Break The Routine With A Num Pang Bang

Alexandra Strimbu, age 17

Not many people like out-of-the-ordinary, especially New Yorkers. We get our bagel at the same bodega every day, shop in the same borough every week, hang out at the same park every weekend. We don’t like to go out of our way much because we’re busy trying to get somewhere else — but when we stumble across something amazing, we drop the routine and savor the spontaneity of the experience.

On Friday nights, I typically head to a Chipotle to finish off the week with a burrito bowl. So when I turned on 12th Street, I did not expect to find Num Pang Sandwich Shop right next to the place that awaited me. It was tiny, but it caught my eye because of the bright graffiti and the little line that definitely made me rethink mainstream “Mexican” food. But calling it a small sandwich shop was an understatement. Upon entering, I realized the place was a miniature flavor factory with warm, ethnic scents dancing in the air with the music that played under the soft lighting.

The sandwich menu went beyond a New York BLT — Hoisin Meatballs, Coconut Tiger Shrimp, and Ginger Barbecue Brisket were only some of the mouthwatering items listed above me. There was also a section on the menu that listed rice bowls, and since that was my original mission, I ordered one with roasted chicken. The colorful juices displayed before me also prompted me to buy their Sweet Mango juice.

The bowl was larger than I expected, and was filled with colorful vegetables, chili yogurt and chive lime vinaigrette that sat upon the chicken and jasmine rice. The flavor factory truly worked its magic into every single bite. The chicken was lightly seasoned and didn’t take away from the vegetables or dressings, which were perfectly balanced by the warm jasmine rice. The mango juice added just the right touch to the food, providing an oasis of sweetness when I took a break from the artistic blend of spices on my fork. If Chipotle and halal food had a baby, that food baby wouldn’t compare to that Cambodian rice bowl I had not intended to buy that Friday night. I could juice my own mangoes at home, but my product would taste nowhere as refreshing as that Sweet Mango juice did.

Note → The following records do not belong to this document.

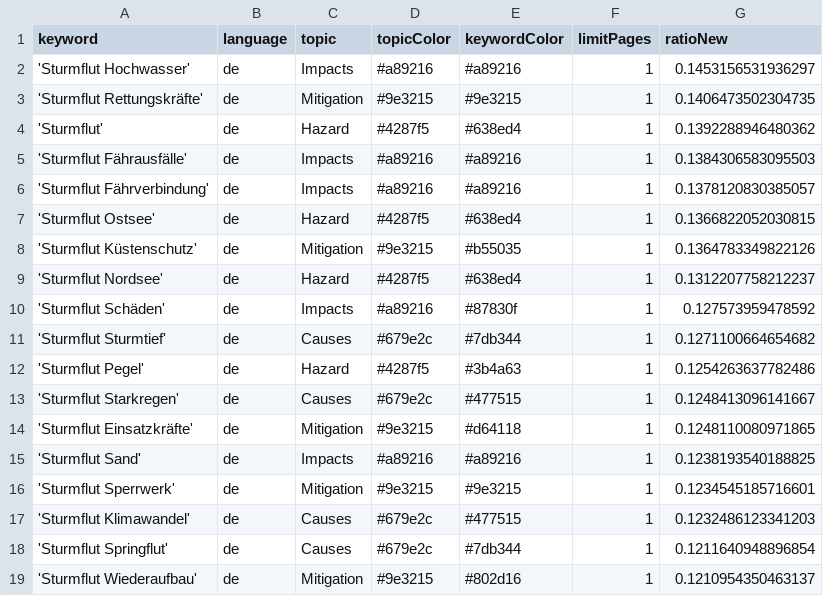
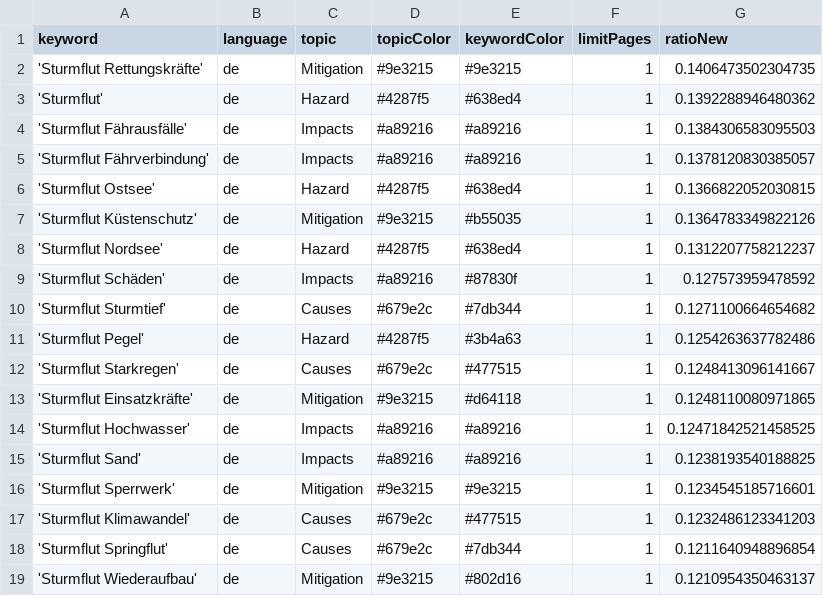
Before and after one commit to MomoMusic/winterIsComing2, a CSV file: keywords.csv, drawn as a sheet; only a part is shown; removed rows and columns are numbered as before the commit, all else as after; the diff names each change by its address in the sheet, - before the commit and + after, or states it on an @@ line.

Commit message:
Commit from GitHub Actions (harvest:0.0)

```diff
--- a/keywords.csv
+++ b/keywords.csv
-row 2: 'Sturmflut Hochwasser' | de | Impacts | #a89216 | #a89216 | 1 | 0.1453156531936297
+row 14: 'Sturmflut Hochwasser' | de | Impacts | #a89216 | #a89216 | 1 | 0.12471842521458525
```
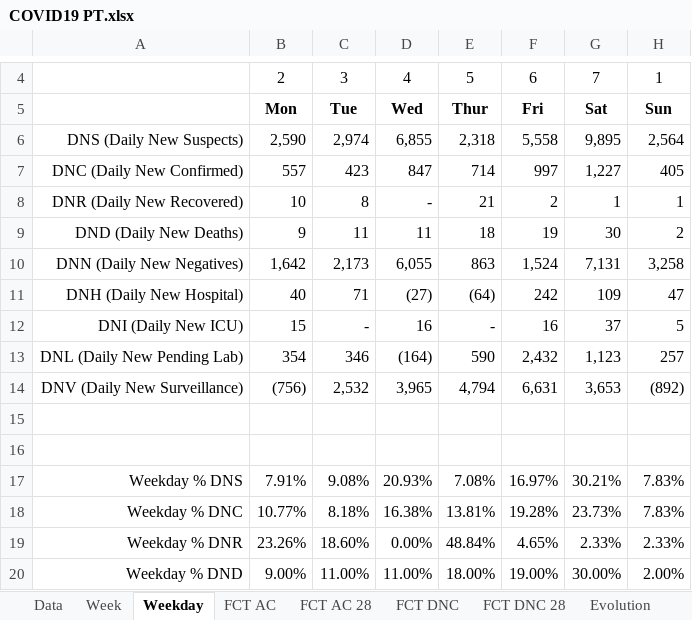
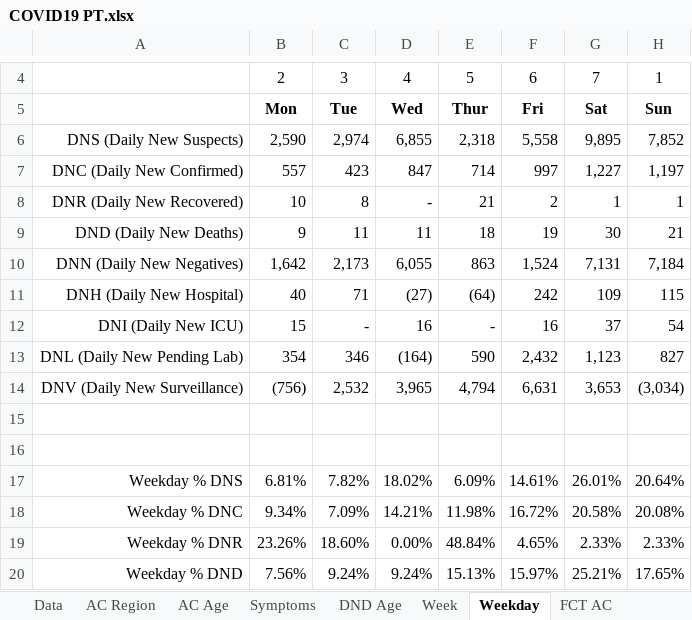
Before and after one commit to miguelalbano/covid19-pt, an Excel workbook: COVID19 PT.xlsx, sheet Weekday, drawn as a sheet; only a part is shown, gaps mark what is left out; values as stored, in another font and other column widths than the file's, no borders; conditional formats not drawn; the diff covers the shown part only; the diff names each change by its address in the sheet, - before the commit and + after, or states it on an @@ line.

Commit message:
20200329 v1
Daily Update with New Features such as Segment Data (AC, AD, AR by Region + Symptoms + AC by Age Group + AD by Age Group)

```diff
--- a/COVID19 PT.xlsx (sheet Weekday)
+++ b/COVID19 PT.xlsx (sheet Weekday)
+sheet tab: AC Region
+sheet tab: AC Age
+sheet tab: Symptoms
+sheet tab: DND Age
-H6: 2,564
+H6: 7,852
-H7: 405
+H7: 1,197
-H9: 2
+H9: 21
-H10: 3,258
+H10: 7,184
-H11: 47
+H11: 115
-H12: 5
+H12: 54
-H13: 257
+H13: 827
-H14: (892)
+H14: (3,034)
-B17: 7.91%
+B17: 6.81%
-C17: 9.08%
+C17: 7.82%
-D17: 20.93%
+D17: 18.02%
-E17: 7.08%
+E17: 6.09%
-F17: 16.97%
+F17: 14.61%
-G17: 30.21%
+G17: 26.01%
-H17: 7.83%
+H17: 20.64%
-B18: 10.77%
+B18: 9.34%
-C18: 8.18%
+C18: 7.09%
-D18: 16.38%
+D18: 14.21%
-E18: 13.81%
+E18: 11.98%
-F18: 19.28%
+F18: 16.72%
-G18: 23.73%
+G18: 20.58%
-H18: 7.83%
+H18: 20.08%
-B20: 9.00%
+B20: 7.56%
-C20: 11.00%
+C20: 9.24%
-D20: 11.00%
+D20: 9.24%
-E20: 18.00%
+E20: 15.13%
-F20: 19.00%
+F20: 15.97%
-G20: 30.00%
+G20: 25.21%
-H20: 2.00%
+H20: 17.65%
```
Also changed, not shown: 33 edited cells elsewhere in this sheet, sheet Week, sheet Data, sheet FCT AC, sheet FCT DNC, other sheet tabs, charts or pictures.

New Yorkers have been globally labeled busybodies thriving on the same old, same old. But Num Pang is not the same old ethnic food. Sometimes, having a spontaneous change of mind can really open your comfort zone in ways you’ve never tasted. Num Pang’s ambience and cuisine is both spontaneous and inviting — two ingredients for any dish that’s worth remembering.